He repeats Christ's injunction that we must become as little children, "so that those Things would appear to us only which do to Children when they are first Born. Ambitions, Trades, Luxuries, inordinate Affections, Casual and Accidental Riches invented since the fall would be gone, and only those things appear, which did to Adam in Paradise.” [16] “And that our misery proceedeth ten thousand times more from the outward Bondage of Opinion and Custom, then from any inward corruption or Depravation of Nature: And that it is not our Parents Loyns, so much as our Parents Lives, that Enthrals and Blinds us.” [17]

In Traherne's view, then, original sin is simply the tendency to error. It is reenacted every generation and is only the more regrettable because it is unnecessary. Savages, he says, live lives very close to God and nearly approximating prelapsarian bliss. [18] With this departure from Smith (closely skirting heresy) one enters that strain of Traherne's thought that derives directly from his own experience and intuition. The basis of this thought, characteristic of his individual genius, may be described as an intense numinous apprehension of the beauty of the world. It is pervasive throughout the body of his work, perhaps most widely known in the passage beginning "The Corn was Orient and Immortal Wheat . . .” [19]. Since this worldly and apparently sensual delight contradicts the normal Platonic contempt for the world [20] as nothing but vain illusion as well as contradicting the usual Christian view of the world as a vale of tears, to be valued only as proving ground for the next life, Traherne had to reconcile the insight he knew from experience with that he had learned.

Surprisingly, he has his cake and eats it too. On the same pages that he celebrates the glories of the physical world, he denies them. Despite such affirmations as these, selected at random from the many that fill his pages, "By the very Right of your Sences you Enjoy the World. Is not the Beauty of the Hemisphere present to your Ey?” [21] and "Your Enjoyment of the World is never right, till you so Esteem it, that evry thing in it, is more your Treasure, then a Kings Exchequer full of Gold and Silver.” [22] he can also include such statements as "Thy body is confined, and is a Dull lump of Heavy Clay, by which thou art retarded,” [23] or "The Material World is Dead and feeleth Nothing. But the Spiritual World though it be Invisible hath all Dimensions.” [24] Matter is at once for him. "Bulk,” a solid, retarding weight without life, and it is a great marvel, animated by God and provided expressly for man's pleasure.
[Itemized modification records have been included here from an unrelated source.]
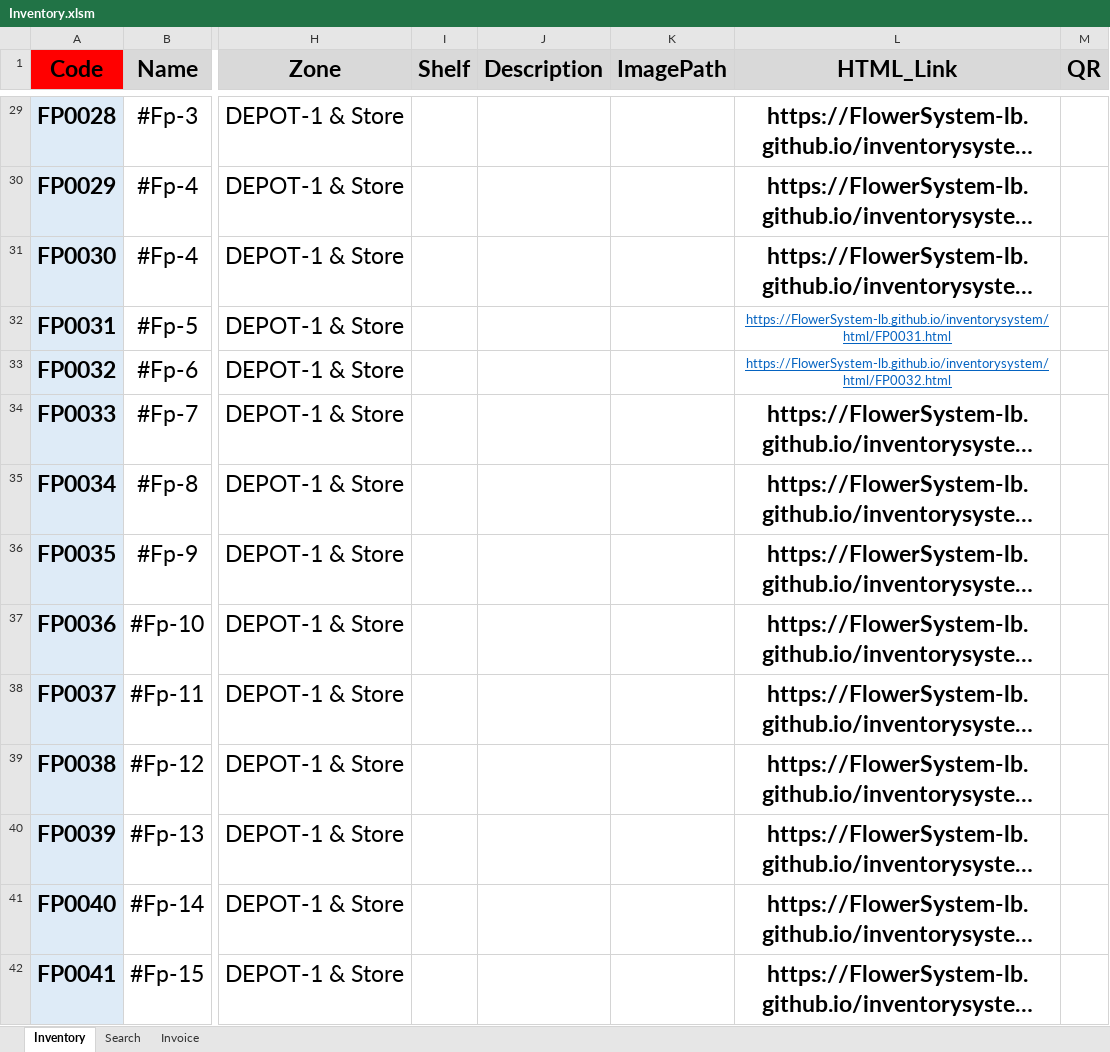
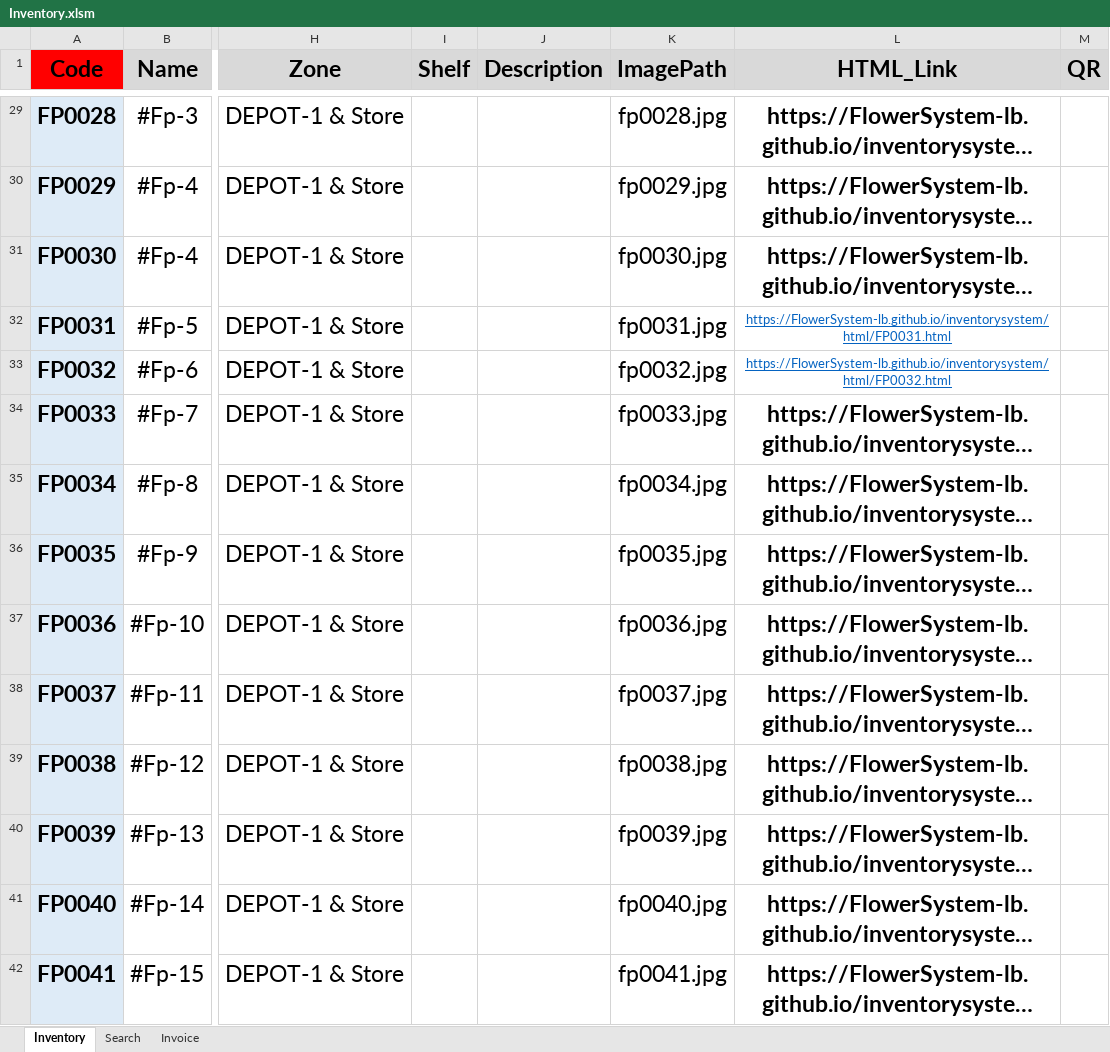
Before and after one commit to FlowerSystem-lb/inventorysystem, an Excel workbook: Inventory.xlsm, sheet Inventory, drawn as a sheet; only a part is shown, gaps mark what is left out; long unchanged cells end in …; values as stored, in another font and other column widths than the file's, no borders; charts and pictures not drawn; the diff covers the shown part only; the diff names each change by its address in the sheet, - before the commit and + after, or states it on an @@ line.

```diff
--- a/Inventory.xlsm (sheet Inventory)
+++ b/Inventory.xlsm (sheet Inventory)
-K29 (ImagePath): (empty)
+K29 (ImagePath): fp0028.jpg
-K30 (ImagePath): (empty)
+K30 (ImagePath): fp0029.jpg
-K31 (ImagePath): (empty)
+K31 (ImagePath): fp0030.jpg
-K32 (ImagePath): (empty)
+K32 (ImagePath): fp0031.jpg
-K33 (ImagePath): (empty)
+K33 (ImagePath): fp0032.jpg
-K34 (ImagePath): (empty)
+K34 (ImagePath): fp0033.jpg
-K35 (ImagePath): (empty)
+K35 (ImagePath): fp0034.jpg
-K36 (ImagePath): (empty)
+K36 (ImagePath): fp0035.jpg
-K37 (ImagePath): (empty)
+K37 (ImagePath): fp0036.jpg
-K38 (ImagePath): (empty)
+K38 (ImagePath): fp0037.jpg
-K39 (ImagePath): (empty)
+K39 (ImagePath): fp0038.jpg
-K40 (ImagePath): (empty)
+K40 (ImagePath): fp0039.jpg
-K41 (ImagePath): (empty)
+K41 (ImagePath): fp0040.jpg
-K42 (ImagePath): (empty)
+K42 (ImagePath): fp0041.jpg
```
Also changed, not shown: 986 edited cells elsewhere in this sheet.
There are, I think, two groups of pas-ages that sketch out a resolution of the problem: one in which the solution is Christian and Biblical, in terms of Adam and the fall, and one which is more Platonic, directed at finding the same pure perfection in the forms of ones perception that the Platonist finds in the forms of his contemplative thought.

Traherne often expresses his love of the world as love of God, seeing God's qualities in every created object. “The World, is a Pomegranate indeed, which GOD hath put into mans Heart, as Solomon observeth in the Ecclesiastes, because it containeth the Seeds of Grace and the Seeds of Glory. All Virtues lie in the World.” [25] Sometimes he describes the world as an occasion for praise the purpose of which is to gratify God, who in Traherne's theology has passions and desires, with a grateful human race. At other time the chief value of nature is as the book of God, the source wherein man can read of God's designs and his wishes through the examples of created things. All of these motives for praise are more or less common in seventeenth century devotional literature, but the unusual strain in Traherne is the repeated implication that the world in which we live is the same as Eden.
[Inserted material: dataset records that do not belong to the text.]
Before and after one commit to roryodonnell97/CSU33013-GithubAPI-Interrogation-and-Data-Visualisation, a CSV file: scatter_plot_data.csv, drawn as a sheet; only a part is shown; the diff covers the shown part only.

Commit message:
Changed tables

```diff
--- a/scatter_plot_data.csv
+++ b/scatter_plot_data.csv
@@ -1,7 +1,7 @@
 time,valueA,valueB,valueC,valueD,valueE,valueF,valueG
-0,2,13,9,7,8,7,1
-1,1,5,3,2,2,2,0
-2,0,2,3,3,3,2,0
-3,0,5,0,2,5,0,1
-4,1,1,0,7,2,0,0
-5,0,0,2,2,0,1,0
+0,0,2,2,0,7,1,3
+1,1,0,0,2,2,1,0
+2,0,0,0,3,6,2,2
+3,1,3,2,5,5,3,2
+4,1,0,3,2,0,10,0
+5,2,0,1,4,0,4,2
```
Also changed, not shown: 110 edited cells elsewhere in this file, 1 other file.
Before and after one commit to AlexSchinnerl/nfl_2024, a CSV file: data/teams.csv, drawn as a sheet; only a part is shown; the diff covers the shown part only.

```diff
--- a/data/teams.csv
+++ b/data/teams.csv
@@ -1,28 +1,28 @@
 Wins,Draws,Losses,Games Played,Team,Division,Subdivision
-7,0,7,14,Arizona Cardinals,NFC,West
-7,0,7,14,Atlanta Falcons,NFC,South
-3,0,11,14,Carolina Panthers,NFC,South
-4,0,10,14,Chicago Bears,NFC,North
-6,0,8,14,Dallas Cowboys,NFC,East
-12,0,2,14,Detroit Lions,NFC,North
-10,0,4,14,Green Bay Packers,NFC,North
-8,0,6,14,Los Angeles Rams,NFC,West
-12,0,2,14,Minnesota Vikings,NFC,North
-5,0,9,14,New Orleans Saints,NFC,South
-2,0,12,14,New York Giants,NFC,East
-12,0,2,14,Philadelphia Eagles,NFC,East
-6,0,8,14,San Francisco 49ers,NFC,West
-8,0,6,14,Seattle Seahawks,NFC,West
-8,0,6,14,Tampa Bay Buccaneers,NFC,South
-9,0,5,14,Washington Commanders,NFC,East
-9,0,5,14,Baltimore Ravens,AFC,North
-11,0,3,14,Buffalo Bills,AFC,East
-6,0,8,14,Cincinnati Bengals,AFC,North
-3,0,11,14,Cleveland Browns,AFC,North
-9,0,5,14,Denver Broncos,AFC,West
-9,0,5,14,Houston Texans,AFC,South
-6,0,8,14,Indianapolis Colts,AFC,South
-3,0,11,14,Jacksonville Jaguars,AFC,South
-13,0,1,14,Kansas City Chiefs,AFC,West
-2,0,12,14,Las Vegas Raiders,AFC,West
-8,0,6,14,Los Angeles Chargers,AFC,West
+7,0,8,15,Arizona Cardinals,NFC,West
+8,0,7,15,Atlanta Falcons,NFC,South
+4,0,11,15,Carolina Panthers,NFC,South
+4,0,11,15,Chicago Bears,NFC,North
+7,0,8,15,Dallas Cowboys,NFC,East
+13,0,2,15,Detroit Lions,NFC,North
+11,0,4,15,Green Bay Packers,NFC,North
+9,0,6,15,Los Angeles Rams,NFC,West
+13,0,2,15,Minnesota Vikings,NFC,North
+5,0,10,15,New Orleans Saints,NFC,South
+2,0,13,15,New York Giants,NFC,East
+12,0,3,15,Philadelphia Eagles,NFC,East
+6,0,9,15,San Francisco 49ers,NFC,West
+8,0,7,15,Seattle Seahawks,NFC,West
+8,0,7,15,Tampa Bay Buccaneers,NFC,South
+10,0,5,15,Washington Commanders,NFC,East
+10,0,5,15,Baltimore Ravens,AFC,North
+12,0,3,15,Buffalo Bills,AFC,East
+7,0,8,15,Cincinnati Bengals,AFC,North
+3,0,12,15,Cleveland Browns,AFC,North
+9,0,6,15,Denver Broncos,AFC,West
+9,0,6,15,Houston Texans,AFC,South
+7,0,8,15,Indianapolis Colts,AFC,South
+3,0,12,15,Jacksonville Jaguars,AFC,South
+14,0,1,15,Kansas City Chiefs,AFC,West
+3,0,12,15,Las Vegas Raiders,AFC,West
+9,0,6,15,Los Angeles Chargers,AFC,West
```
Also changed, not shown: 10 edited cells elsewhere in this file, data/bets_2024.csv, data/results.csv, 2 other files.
He is always reminding the reader, "You are the Adam, or the Eve, that Enjoy [the world.]” [27] "Certainly Adam in Paradise had not more sweet and Curious Apprehensions of the World.” [28] "The Citie seemed to stand in Eden, or to be Built in Heaven." [29] Just as he all but denies original sin in holding out a possibility for perfection for every generation, he almost convicts himself by implication of Pelagian beliefs, including the denial of original sin and man’ innate depravity.
He glorifies the world in terms that are more Platonic than Christian by finding the highest expression of goodness and wisdom not only in man's mind (or soul) and in God's mind, but in the external world, too, which he calls "the Body of GOD."[30] Following Platonists with whom he was familiar like Ficino who had explained the proper way to love a woman, as a type of divine wisdom and beauty, the temporary embodiment of transcendental principles, Traherne repeats the argument, adding "It is a vain Thing to say they loved too much. I dare say there are 10000 Beauties in that Creature which they hav not seen."[31]"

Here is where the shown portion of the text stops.